Source: NEF calculations based on OBR (2018) December 2018 Forecast evaluation report – charts and tables’ https://​obr​.uk/​f​e​r​/​f​o​r​e​c​a​s​t​-​e​v​a​l​u​a​t​i​o​n​-​r​e​p​o​r​t​-​d​e​c​e​m​b​e​r​-​2018/, OBR (2018) Economic and fiscal outlook – October 2018’ https://​obr​.uk/​e​f​o​/​e​c​o​n​o​m​i​c​-​f​i​s​c​a​l​-​o​u​t​l​o​o​k​-​o​c​t​o​b​e​r​-​2018/, ONS (2017) Families and households’ https://​www​.ons​.gov​.uk/​p​e​o​p​l​e​p​o​p​u​l​a​t​i​o​n​a​n​d​c​o​m​m​u​n​i​t​y​/​b​i​r​t​h​s​d​e​a​t​h​s​a​n​d​m​a​r​r​i​a​g​e​s​/​f​a​m​i​l​i​e​s​/​d​a​t​a​s​e​t​s​/​f​a​m​i​l​i​e​s​a​n​d​h​o​u​s​e​h​o​l​d​s​f​a​m​i​l​i​e​s​a​n​d​h​o​u​s​e​holds and ONS (2018)’ Overview of the UK population: November 2018’ https://​www​.ons​.gov​.uk/​p​e​o​p​l​e​p​o​p​u​l​a​t​i​o​n​a​n​d​c​o​m​m​u​n​i​t​y​/​p​o​p​u​l​a​t​i​o​n​a​n​d​m​i​g​r​a​t​i​o​n​/​p​o​p​u​l​a​t​i​o​n​e​s​t​i​m​a​t​e​s​/​a​r​t​i​c​l​e​s​/​o​v​e​r​v​i​e​w​o​f​t​h​e​u​k​p​o​p​u​l​a​t​i​o​n​/​n​o​v​e​m​b​e​r2018,

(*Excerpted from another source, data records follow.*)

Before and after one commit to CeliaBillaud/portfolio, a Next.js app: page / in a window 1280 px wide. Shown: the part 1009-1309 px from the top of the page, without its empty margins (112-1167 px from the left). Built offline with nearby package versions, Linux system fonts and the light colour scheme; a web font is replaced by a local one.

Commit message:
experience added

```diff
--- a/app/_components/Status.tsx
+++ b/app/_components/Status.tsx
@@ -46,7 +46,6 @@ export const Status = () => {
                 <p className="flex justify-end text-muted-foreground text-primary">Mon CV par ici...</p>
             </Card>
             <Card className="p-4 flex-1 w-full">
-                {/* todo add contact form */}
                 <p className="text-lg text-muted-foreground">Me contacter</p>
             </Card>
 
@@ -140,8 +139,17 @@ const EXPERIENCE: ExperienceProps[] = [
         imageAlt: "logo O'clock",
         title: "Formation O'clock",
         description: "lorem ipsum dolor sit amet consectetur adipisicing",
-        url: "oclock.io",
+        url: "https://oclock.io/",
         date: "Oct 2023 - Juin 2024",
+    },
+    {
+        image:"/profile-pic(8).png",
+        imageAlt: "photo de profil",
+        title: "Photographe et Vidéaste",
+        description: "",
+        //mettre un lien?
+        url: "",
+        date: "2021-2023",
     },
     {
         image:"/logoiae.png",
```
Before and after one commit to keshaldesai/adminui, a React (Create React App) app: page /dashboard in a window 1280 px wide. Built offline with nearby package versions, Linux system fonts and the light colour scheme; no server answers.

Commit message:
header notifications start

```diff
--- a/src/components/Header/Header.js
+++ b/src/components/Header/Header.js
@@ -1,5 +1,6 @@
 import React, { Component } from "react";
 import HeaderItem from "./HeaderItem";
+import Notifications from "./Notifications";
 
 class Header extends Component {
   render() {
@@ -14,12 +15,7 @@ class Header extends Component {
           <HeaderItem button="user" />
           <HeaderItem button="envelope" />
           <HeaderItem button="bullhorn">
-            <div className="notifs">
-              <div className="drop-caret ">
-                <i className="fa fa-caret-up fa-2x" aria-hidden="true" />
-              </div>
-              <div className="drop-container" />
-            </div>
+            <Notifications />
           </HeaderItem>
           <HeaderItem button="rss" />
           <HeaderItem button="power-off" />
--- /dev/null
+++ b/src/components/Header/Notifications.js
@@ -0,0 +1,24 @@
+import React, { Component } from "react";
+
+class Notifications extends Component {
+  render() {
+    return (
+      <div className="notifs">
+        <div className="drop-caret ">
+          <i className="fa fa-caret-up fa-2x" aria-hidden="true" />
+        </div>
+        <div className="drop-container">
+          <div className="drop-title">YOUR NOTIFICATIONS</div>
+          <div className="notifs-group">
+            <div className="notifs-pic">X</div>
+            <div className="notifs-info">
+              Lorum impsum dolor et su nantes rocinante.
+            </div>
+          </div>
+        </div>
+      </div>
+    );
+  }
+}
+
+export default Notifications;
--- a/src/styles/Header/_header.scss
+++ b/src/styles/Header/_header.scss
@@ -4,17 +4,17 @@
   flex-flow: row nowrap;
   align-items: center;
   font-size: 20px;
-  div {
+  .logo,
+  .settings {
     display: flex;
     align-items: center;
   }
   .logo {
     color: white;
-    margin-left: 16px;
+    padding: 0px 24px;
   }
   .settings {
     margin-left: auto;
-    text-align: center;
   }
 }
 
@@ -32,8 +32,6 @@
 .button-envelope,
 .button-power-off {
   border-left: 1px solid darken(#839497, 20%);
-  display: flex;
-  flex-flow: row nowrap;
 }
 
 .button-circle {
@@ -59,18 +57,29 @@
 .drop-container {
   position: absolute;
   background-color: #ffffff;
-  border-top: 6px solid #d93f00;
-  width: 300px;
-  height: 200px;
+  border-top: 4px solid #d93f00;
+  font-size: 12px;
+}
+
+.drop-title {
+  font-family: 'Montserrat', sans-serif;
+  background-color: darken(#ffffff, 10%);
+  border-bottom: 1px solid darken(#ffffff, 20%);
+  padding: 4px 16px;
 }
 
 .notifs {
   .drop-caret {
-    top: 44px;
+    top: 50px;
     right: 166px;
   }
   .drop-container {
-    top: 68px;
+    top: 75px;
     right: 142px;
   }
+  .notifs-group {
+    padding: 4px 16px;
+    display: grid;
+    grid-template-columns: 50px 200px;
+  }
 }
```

* The forecast for number of households has been estimated by assuming that the ratio of households to individuals in the population remains constant
** This is the isolated effect of discretionary fiscal policy – active changes in policy that affect tax and spending levels – before taking into account any subsequent unwinding of these effects. Normally, the effects of fiscal policy would be expected to unwind over time, largely due to any necessary offsetting action taken from the Bank of England’s Monetary Policy Committee (MPC). However, there is a broad consensus among economists that the ability of the MPC to respond to negative shocks has diminished due to interest rates reaching their effective lower bound since 2009